Confesions of Felix Krull, Confidence Man
Confesions of Felix Krull, Confidence Man, Thomas Mann’s unfinished novel, begins with a first person account of his family background, and many quaint anecdotes of his own childhood. Felix comes from an upper class family in the picturesque German Rhine Valley, notable for being a region of fine wine production, where his father owns a small family-run vineyard that produces and bottles a Methode Champenoise, Engelbert Krull Lorley Extra Cuvee. Felix writes about his childhood love of fantasy, his love of dressing-up in costumes, and his passion for the theater. Much of his appreciation for the arts comes by way of his godfather Schimmelpreester, a painter who looks at the world through artistic lenses, and who has a deep influence on Felix’s life.
With a fertile imagination and a penchant for adventure, Felix rarely shows any interest in socializing, preferring to retire into his own fantasy world. He is greatly influenced as a child by his exposure to the theater and music. He tells anecdotes of visiting with artists backstage, and of his affinity for imitating them, a skill he seems to be a natural at. He can’t stand school, obviously, finding it incessantly boring, and so he does whatever he can to get out of having to attend classes. Felix begins to practice the art of deception by forging his father’s writing on notes that excuse him from school due to fictitious illnesses. Later on Felix acquires a higher degree of sophistication in his confidence games, by acting out the illness and being able to fool his mother with all sorts of imaginary symptoms. He in fact becomes so adept at “performing” his sicknesses, that he is able to reproduce, at will, the somatic symptoms for the specific illnesses he is trying to convey (think Ferris Bueller in Ferris Bueller’s Day off: sweaty palms, nausea and vomiting, etc.). Even when doctors arrive to examine Felix, rightly assuming that it is a case of “school-avoidance syndrome”, Felix is skillfully able to convince them, or at least force enough doubt into their minds that they end up buying into his whole ruse.

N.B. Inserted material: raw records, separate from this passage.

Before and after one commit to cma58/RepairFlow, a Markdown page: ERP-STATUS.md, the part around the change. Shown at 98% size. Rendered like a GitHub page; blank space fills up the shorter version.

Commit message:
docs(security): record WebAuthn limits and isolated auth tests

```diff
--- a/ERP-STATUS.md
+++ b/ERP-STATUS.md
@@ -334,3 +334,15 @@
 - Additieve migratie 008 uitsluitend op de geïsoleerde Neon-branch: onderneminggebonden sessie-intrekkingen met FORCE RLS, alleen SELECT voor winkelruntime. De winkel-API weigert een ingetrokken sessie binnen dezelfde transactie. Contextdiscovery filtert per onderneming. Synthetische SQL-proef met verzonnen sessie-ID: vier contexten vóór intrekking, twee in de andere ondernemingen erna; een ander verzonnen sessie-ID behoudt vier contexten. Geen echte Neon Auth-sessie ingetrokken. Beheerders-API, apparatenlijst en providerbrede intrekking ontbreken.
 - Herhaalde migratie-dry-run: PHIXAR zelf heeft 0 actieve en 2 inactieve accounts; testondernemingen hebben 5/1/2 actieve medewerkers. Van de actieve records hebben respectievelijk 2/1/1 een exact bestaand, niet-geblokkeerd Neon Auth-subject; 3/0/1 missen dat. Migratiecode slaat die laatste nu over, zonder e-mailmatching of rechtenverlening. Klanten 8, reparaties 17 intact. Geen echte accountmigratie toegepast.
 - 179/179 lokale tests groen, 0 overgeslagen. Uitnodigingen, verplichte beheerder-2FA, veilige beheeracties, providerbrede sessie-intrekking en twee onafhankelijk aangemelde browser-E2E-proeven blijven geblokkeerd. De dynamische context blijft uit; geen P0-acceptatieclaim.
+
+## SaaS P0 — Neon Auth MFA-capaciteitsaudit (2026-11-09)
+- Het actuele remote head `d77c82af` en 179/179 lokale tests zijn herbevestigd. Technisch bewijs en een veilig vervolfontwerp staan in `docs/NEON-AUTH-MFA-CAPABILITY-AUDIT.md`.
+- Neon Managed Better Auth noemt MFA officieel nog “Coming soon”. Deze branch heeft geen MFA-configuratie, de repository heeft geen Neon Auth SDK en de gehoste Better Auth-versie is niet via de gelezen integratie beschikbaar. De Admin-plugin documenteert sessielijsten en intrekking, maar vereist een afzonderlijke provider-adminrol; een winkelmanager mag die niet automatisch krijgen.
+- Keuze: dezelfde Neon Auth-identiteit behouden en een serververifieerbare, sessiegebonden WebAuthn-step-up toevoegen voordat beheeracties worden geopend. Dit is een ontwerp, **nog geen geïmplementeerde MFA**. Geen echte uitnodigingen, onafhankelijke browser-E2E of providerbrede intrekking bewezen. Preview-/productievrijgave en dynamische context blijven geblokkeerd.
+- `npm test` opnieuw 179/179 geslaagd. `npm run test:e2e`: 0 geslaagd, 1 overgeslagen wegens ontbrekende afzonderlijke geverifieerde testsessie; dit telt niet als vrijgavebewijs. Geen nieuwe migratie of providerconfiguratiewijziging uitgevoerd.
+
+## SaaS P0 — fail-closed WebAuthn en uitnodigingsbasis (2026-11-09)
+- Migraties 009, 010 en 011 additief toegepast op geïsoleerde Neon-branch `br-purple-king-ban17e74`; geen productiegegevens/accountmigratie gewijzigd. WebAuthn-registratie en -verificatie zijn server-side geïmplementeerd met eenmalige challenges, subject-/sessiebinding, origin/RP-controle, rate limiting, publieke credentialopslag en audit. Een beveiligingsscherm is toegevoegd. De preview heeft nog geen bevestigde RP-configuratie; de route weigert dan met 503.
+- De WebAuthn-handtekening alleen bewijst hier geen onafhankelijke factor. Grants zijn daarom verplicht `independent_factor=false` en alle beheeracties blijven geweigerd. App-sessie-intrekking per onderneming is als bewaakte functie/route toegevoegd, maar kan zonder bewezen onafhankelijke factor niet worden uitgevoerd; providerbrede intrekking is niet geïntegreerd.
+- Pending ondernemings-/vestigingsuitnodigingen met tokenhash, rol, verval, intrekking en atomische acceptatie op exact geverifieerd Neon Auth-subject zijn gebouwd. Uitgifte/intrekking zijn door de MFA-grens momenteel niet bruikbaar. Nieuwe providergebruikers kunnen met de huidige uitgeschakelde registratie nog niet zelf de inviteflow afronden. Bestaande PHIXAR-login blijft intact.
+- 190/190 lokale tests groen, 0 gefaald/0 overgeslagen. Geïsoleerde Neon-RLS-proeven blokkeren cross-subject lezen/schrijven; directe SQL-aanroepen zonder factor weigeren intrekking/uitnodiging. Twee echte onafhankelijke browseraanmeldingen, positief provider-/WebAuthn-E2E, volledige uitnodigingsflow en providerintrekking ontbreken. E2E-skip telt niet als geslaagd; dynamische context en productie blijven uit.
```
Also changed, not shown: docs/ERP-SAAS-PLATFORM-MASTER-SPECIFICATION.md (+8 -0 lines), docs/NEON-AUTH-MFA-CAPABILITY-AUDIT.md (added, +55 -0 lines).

From feigning illnesses Felix graduates onto a successful, if modest, career as a candy store thief. He then tells us about his first sexual encounter (with an older Housemaid) and everything is charming and light in his life for the first 18 years of it. Then tragedy befalls his family. The bottles for the Engelbert Krull wine his father produces are beautifully and elaborately ornamented, but the stuff inside is sub-par. The family business goes bankrupt. His father falls into a deep depression over what he considers to be a gargantuan failure and months later takes his own life. This tragic event catapults us into the story and perhaps serves to explain why Felix Krull was so desperate to be as far removed from his familial circumstances as possible and why he goes on to become an expert impostor and confidence man in late 19th century Europe.